This post describes my progress so far:
- On the hardware side, zero progress.
- On the software-side, lots of fun.
To recap I expect to wire a Z80 microprocessor to an Arduino (mega). The arduino will generate a clock-signal which will make the processor "tick". It will also react to read/write attempts that the processor makes to access RAM, and I/O devices.
The Z80 has a neat system for requesting I/O, via the use of the IN and OUT instructions which allow the processor to read/write a single byte to one of 255 connected devices.
With the appropriate tools available I could write some simple code. I implemented two I/O routines in the emulator, one to read a character from STDIN, and one to write to STDOUT:
IN A, (1) ; Read a character from STDIN, store in A-register. OUT (1), A ; Write the character in A-register to STDOUT
With those primitives implemented I wrote a simple script:
; Simple program to upper-case a string
; show a prompt.

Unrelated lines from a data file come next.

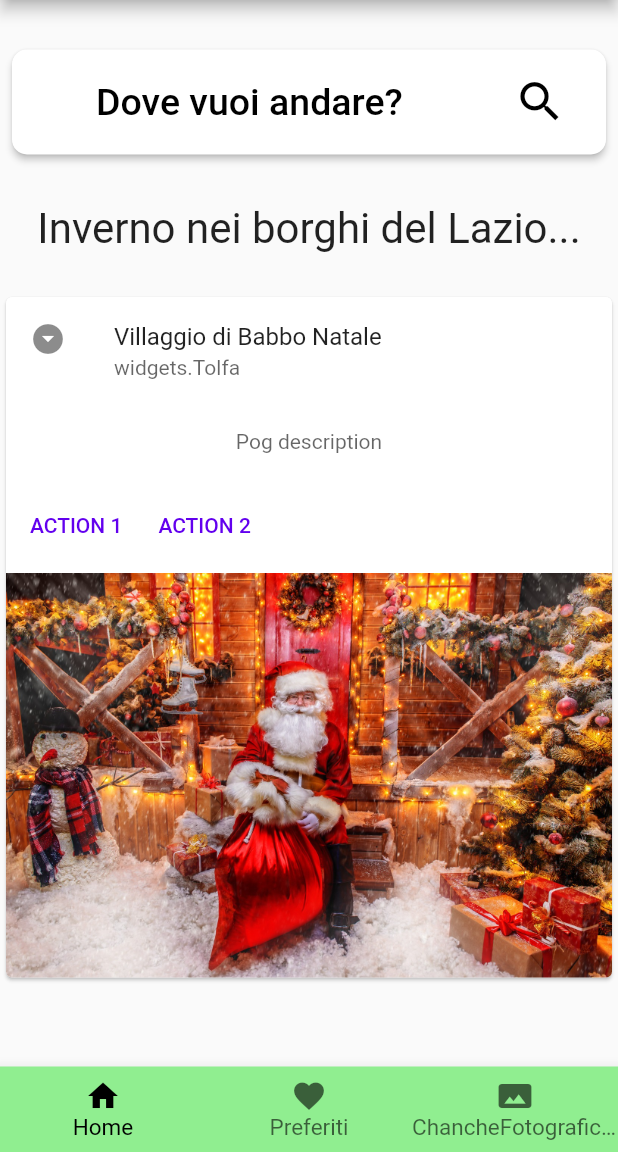
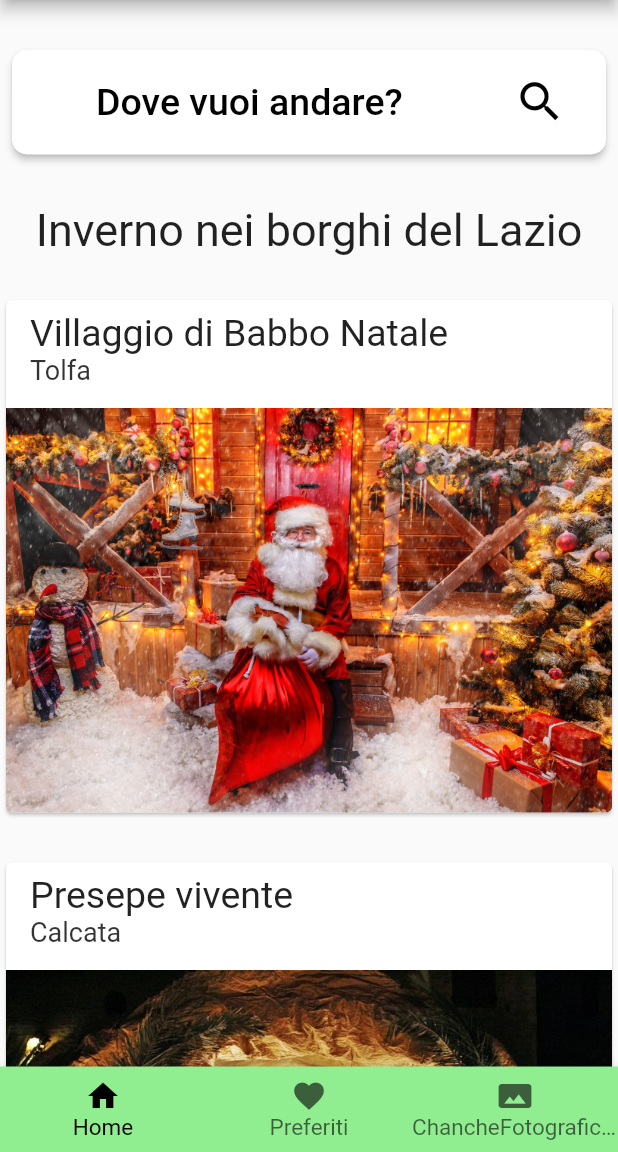
Before and after one commit to LorenzoCristini/borough_king, a Flutter app: the screen it shows after launch, on a phone screen of 412 x 824 dp, the part 84-1236 px from its top. Run offline on Flutter 3.47's test engine with Material 2 defaults, Android fonts, the phone set to English and light mode, and no system bars.

Commit message:
listView e cards

```diff
--- a/lib/main.dart
+++ b/lib/main.dart
@@ -14,6 +14,11 @@ class MyApp extends StatelessWidget {
     return MaterialApp(
       title: "Borough King",
       home: HomePage(),
+      routes: {
+        'HomePage' : (context) => HomePage(),
+        'NotImplemented' : (context) => notImplemented(),
+        'preferiti' : (context) => preferiti(),
+      },
     );
   }
 }
@@ -27,8 +32,8 @@ class HomePage extends StatelessWidget {
           title: Text("Borough King", style: TextStyle(color: Colors.black)),
           backgroundColor: Color(0xff90EE90),
           iconTheme: IconThemeData(color: Colors.black)),
-      body: Column(
-        mainAxisAlignment: MainAxisAlignment.start,
+      body: ListView(
+
         children: <Widget>[
           Container(
             // Questo container serve per creare la barra di ricerca
@@ -52,6 +57,7 @@ class HomePage extends StatelessWidget {
               child: Padding(
                 padding: EdgeInsets.fromLTRB(0, 0, 0, 0),
                 child: Row(
+
                   crossAxisAlignment: CrossAxisAlignment.center,
                   children: <Widget>[
                     Container(
@@ -79,48 +85,83 @@ class HomePage extends StatelessWidget {
           ),
           Center(
               child: Text(
-            "Inverno nei borghi del Lazio...",
-            textScaleFactor: 2,
+            "Inverno nei borghi del Lazio",
+            style: TextStyle(fontSize : 30),
           )),
           //Ci metto una box invisibile per dare spazio
           SizedBox(
             height: 25,
           ),
           //Ora metto il nome delle attrazioni per riga e le sposto per centrarle rispetto all'immagine
-
           Card(
             clipBehavior: Clip.antiAlias,
-            child: Column (
-              children: <Widget>[
-                ListTile(leading: Icon(Icons.arrow_drop_down_circle),
-                  title: Text("Villaggio di Babbo Natale"),
-                  subtitle: Text('widgets.Tolfa', style: TextStyle(color: Colors.black.withOpacity(0.6)),
+            child: Column(
+              children: [
+                ListTile(
+                  title: Text('Villaggio di Babbo Natale',style: TextStyle(fontSize: 25),),
+                  subtitle: Text(
+                    'Tolfa',
+                    style: TextStyle(color: Colors.black.withOpacity(0.8),fontSize: 18),
                   ),
                 ),
-                Padding(
-                  padding: EdgeInsets.all(16.0),
-                  child: Text('Pog description', style: TextStyle(color: Colors.black.withOpacity(0.6)),),
+                Image.asset('assets/images/villaggioTolfa.jpg'),
+              ],
+            ),
+          ),
+          SizedBox(
+            height: 25,
+          ),
+          Card(
+            clipBehavior: Clip.antiAlias,
+            child: Column(
+              children: [
+                ListTile(
+                  title: Text('Presepe vivente',style: TextStyle(fontSize: 25),),
+                  subtitle: Text(
+                    'Calcata',
+                    style: TextStyle(color: Colors.black.withOpacity(0.8),fontSize: 18),
+                  ),
                 ),
-                ButtonBar(
-                  alignment: MainAxisAlignment.start,
-                  children: <Widget>[
-                    FlatButton(
-                      textColor: const Color(0xFF6200EE),
-                      onPressed: () {
-                        // Perform some action
-                      },
-                      child: const Text('ACTION 1'),
-                    ),
-                    FlatButton(
-                      textColor: const Color(0xFF6200EE),
-                      onPressed: () {
-                        // Perform some action
-                      },
-                      child: const Text('ACTION 2'),
-                    ),
-                  ],
+
+                Image.asset('assets/images/presepeCalcata.jpg'),
+              ],
+            ),
+          ),
+          SizedBox(
+            height: 25,
+          ),
+          Card(
+            clipBehavior: Clip.antiAlias,
+            child: Column(
+              children: [
+                ListTile(
+                  title: Text('Paesaggi innevati',style: TextStyle(fontSize: 25),),
+                  subtitle: Text(
+                    'Anagni',
+                    style: TextStyle(color: Colors.black.withOpacity(0.8),fontSize: 18),
+                  ),
                 ),
-                Image.asset('assets/images/villaggioTolfa.jpg'),
+
+                Image.asset('assets/images/neveAnagni.jpg'),
+              ],
+            ),
+          ),
+          SizedBox(
+            height: 25,
+          ),
+          Card(
+            clipBehavior: Clip.antiAlias,
+            child: Column(
+              children: [
+                ListTile(
+                  title: Text('Mercatini Tipici',style: TextStyle(fontSize: 25),),
+                  subtitle: Text(
+                    'Subiaco',
+                    style: TextStyle(color: Colors.black.withOpacity(0.8),fontSize: 18),
+                  ),
+                ),
+
+                Image.asset('assets/images/mercatiniSubiaco.jpg'),
               ],
             ),
           ),
```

ld a, '>'
out (1), a
; read a character
jp z, quit
; is it lower-case? If not just output it
jp nc, output
; convert from lower-case to upper-case. yeah. math.
sub a, 32
; output the character
out (1), a
; repeat forever.
With that written it could be compiled:
$ z80asm ./sample.z80 -o ./sample.bin
Then I could execute it:
$ echo "Hello, world" | ./z80emulator ./sample.bin Testing "./sample.bin"... >HELLO, WORLD 1150 cycle(s) emulated.
And that's where I'll leave it for now. When I have the real hardware I'll hookup some fake-RAM containing this program, and code a similar I/O handler to allow reading/writing to the arduino's serial-console. That will allow the same code to run, unchanged. That'd be nice.
I've got a simple Z80-manager written, but since I don't have the chips yet I can only compile-test it. We'll see how well I did soon enough.